**Record excerpts**.

§

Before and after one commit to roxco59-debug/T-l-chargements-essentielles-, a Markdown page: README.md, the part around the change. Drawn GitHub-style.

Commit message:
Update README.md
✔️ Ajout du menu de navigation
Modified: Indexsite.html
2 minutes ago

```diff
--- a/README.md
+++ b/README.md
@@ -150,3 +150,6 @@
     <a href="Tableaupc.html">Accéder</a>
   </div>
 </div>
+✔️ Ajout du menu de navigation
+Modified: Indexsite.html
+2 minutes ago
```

§

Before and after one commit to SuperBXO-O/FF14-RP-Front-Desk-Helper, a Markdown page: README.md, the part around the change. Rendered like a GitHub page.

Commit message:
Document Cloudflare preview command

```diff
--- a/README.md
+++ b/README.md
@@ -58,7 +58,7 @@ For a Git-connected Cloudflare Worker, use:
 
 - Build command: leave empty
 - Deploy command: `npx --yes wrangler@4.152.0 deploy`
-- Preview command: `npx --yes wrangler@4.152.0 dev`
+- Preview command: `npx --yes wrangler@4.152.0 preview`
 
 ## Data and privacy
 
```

§

**Action item**. In the material above, how many lines include the string "command"? Please reply with the number only.

**Your response**. 5